"Have a short, sharp routine of bath, into the bedroom, pyjamas on, stories, milk (if they're still having a milk drink) and then bed," she advises.
"If you can keep that to 30-40 minutes then over time the routine is going to kick in, and if you stick to the time frame then they don't have as much of an opportunity to stretch bedtime out with delaying tactics."
The worst thing you can do is bring them back out into the living room after bath time, she says, because you're bringing them back out into the environment where daytime activities happen so it's confusing for them.
"They end up watching a bit of TV and then you're distracted by doing the evening meal or washing the dishes and time goes, then trying to get a child from the living room out to the bedroom is really hard."
With particularly determined children Annette advises effectively shutting down the entire living area.
"So we 'finish' with the living room - we close the curtains, say goodnight to the toys, turn the lights off, shut the door to the lounge and then the child knows that the play environment is no longer available so it's time for bed. Sometimes they need those physical props or cues."
Night wakings cannot be avoided. Young children get sick or have bad dreams and absolutely, genuinely need you in the night. But how you respond sets the pattern for future times, Annette warns.
"A lot of the time with 'I'm scared, I had a bad dream', if a child uses that and you react and you are like 'oh gosh, you must be scared, come into our bed' then of course they're going to use that every time if that's the one way they can get into mum and dad's bed.
"Children do have bad dreams [and absolutely need your reassurance] but your reaction as a parent to that is key.
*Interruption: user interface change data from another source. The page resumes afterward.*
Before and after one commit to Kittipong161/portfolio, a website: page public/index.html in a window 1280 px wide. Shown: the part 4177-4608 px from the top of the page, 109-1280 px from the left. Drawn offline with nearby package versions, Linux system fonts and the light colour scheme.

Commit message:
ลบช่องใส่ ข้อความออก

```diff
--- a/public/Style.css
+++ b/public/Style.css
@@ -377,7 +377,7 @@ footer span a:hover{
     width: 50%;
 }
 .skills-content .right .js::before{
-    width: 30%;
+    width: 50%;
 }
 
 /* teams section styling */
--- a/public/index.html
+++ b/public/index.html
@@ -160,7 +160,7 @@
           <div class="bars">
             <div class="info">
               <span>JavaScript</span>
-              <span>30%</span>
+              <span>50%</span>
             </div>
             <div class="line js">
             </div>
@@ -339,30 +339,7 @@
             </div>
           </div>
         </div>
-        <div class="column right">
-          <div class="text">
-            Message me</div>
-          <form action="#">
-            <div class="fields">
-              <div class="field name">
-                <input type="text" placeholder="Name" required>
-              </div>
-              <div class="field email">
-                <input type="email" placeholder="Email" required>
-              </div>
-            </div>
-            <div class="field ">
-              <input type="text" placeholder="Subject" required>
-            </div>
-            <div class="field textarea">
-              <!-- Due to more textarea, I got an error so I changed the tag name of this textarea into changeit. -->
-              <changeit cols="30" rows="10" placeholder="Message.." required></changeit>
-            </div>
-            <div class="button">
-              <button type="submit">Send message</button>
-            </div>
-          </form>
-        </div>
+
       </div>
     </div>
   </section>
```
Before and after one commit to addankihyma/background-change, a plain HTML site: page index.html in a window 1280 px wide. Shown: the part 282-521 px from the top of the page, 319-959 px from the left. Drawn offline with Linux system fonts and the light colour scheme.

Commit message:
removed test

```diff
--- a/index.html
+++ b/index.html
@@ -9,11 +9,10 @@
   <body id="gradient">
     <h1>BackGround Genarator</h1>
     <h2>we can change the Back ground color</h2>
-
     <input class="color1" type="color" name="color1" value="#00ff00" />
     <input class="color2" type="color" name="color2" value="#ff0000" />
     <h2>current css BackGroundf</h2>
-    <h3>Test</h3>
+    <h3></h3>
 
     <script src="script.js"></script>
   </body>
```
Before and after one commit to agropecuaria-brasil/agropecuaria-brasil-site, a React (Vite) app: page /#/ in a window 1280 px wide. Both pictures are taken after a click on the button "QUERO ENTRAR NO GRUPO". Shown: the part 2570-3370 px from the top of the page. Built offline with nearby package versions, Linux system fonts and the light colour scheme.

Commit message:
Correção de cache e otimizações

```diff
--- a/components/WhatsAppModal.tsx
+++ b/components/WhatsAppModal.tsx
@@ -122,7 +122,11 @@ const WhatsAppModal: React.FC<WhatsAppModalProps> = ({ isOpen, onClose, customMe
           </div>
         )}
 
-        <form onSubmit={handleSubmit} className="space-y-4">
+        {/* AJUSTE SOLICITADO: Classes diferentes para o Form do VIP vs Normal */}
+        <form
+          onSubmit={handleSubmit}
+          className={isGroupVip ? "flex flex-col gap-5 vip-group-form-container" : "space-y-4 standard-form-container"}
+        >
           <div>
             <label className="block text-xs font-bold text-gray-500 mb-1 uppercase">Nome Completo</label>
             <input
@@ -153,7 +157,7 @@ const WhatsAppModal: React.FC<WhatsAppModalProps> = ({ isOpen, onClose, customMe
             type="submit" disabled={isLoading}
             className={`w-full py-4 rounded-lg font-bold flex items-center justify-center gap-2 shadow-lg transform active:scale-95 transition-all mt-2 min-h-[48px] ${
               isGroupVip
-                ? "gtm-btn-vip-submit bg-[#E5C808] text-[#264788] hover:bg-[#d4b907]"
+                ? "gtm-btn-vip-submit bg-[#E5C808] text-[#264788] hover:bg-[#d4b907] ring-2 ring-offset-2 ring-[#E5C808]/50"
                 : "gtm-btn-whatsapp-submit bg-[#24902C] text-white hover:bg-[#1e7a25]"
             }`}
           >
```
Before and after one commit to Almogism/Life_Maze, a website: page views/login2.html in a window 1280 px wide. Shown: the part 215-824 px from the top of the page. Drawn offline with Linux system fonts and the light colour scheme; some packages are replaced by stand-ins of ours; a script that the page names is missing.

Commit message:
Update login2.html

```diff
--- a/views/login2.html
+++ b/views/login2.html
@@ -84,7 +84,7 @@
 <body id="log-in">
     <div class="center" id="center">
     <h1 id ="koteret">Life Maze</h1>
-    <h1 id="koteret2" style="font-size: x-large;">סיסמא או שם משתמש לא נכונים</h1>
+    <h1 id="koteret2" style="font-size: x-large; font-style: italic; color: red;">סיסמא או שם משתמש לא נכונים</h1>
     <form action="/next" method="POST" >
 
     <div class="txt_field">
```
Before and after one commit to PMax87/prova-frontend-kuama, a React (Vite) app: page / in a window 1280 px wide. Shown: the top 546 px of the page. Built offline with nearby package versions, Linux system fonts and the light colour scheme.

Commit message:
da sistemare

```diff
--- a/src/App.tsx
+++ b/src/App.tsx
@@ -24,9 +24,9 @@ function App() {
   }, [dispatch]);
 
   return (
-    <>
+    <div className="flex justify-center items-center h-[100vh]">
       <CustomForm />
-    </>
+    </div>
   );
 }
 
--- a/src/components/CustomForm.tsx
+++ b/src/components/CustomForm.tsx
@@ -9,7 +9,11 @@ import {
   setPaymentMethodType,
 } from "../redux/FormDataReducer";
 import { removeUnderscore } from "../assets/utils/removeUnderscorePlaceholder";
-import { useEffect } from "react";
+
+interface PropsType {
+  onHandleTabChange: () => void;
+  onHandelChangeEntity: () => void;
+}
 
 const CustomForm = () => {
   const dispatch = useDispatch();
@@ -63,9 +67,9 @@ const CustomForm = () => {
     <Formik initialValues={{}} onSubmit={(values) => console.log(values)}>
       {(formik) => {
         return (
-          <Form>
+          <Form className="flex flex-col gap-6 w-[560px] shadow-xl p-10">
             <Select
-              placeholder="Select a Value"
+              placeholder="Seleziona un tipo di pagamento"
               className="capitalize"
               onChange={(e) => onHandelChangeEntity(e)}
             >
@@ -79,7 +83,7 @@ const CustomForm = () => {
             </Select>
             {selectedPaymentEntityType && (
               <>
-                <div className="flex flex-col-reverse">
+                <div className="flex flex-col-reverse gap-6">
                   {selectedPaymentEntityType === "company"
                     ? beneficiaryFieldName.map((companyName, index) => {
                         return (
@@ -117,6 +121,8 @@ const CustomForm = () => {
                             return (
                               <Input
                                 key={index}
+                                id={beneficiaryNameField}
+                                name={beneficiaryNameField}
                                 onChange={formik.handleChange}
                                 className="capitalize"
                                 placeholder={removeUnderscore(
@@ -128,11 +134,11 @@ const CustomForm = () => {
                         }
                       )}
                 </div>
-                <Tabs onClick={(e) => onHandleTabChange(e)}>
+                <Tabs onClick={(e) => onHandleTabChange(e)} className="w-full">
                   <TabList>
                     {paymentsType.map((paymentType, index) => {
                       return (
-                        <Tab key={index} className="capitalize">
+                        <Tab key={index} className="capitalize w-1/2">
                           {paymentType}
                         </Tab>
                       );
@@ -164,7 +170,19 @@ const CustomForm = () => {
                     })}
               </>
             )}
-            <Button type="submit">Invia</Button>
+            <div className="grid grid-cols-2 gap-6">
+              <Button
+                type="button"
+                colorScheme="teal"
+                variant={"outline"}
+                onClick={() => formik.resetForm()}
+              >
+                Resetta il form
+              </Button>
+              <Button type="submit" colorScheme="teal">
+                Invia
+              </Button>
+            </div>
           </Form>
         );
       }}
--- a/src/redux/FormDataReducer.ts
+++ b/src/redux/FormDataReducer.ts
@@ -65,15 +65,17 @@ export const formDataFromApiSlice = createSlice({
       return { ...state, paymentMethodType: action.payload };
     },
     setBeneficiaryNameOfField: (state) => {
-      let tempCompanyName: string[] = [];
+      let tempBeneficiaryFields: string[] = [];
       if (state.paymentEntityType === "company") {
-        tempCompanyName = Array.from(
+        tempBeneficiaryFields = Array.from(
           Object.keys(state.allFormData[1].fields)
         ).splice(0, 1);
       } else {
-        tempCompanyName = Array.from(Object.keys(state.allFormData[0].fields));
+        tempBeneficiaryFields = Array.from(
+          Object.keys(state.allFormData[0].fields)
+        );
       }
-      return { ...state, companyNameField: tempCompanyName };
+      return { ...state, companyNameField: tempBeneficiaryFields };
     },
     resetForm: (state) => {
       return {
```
You could be fueling it."
The other factor to consider is how your child falls asleep when put to bed. If they're reliant on you to lie down with them until they fall asleep then you become their sleep aid or association.
"So of course if they wake up at midnight or 1am or 2am they're going to go 'Mum's gone, I'm going to to find her.'
"With night wanderers you need to continually put them back to bed but you also need to stop lying down with them at bedtime."
Or could they be under-tired?
Before you do anything, though, check first that your toddler is not simply under-tired, Annette suggests.
"Children have a night sleep quota and a day sleep quota and as they get older their day sleep quota decreases and their night quota increases. At around two years old they need an hour in the day and 11-12 hours at night but if they're having, say, two hours in the day then their body is going to go 'okay I don't need as much at night because I'm getting quite a bit in the day' so at either end of the night sleep starts to fall away."
Toddlers become either difficult to settle at night or begin waking extra-early every morning."Interestingly, 70 per cent of families I see with toddlers either need to cut the day nap or ditch it altogether," Annette says.
"Parents say, 'well, he needs his day sleep, he loves his sleep in the day', but that's because he's making up for the shortfall at night.
"Another sign that they're ready to drop the day sleep is if they're out cold for two to three hours during the day and you can't wake them. When they do wake they're very groggy, grumpy and tearful. That's because they're having very deep, restorative sleep during the day to make up for that shortfall at night."
A child should only take five to 10 minutes to fall asleep and if they're getting the right amount of sleep during the day and night, they will consistently fall asleep like this. That's the toddler sleep goal to aspire to. Wishing you the very best of luck!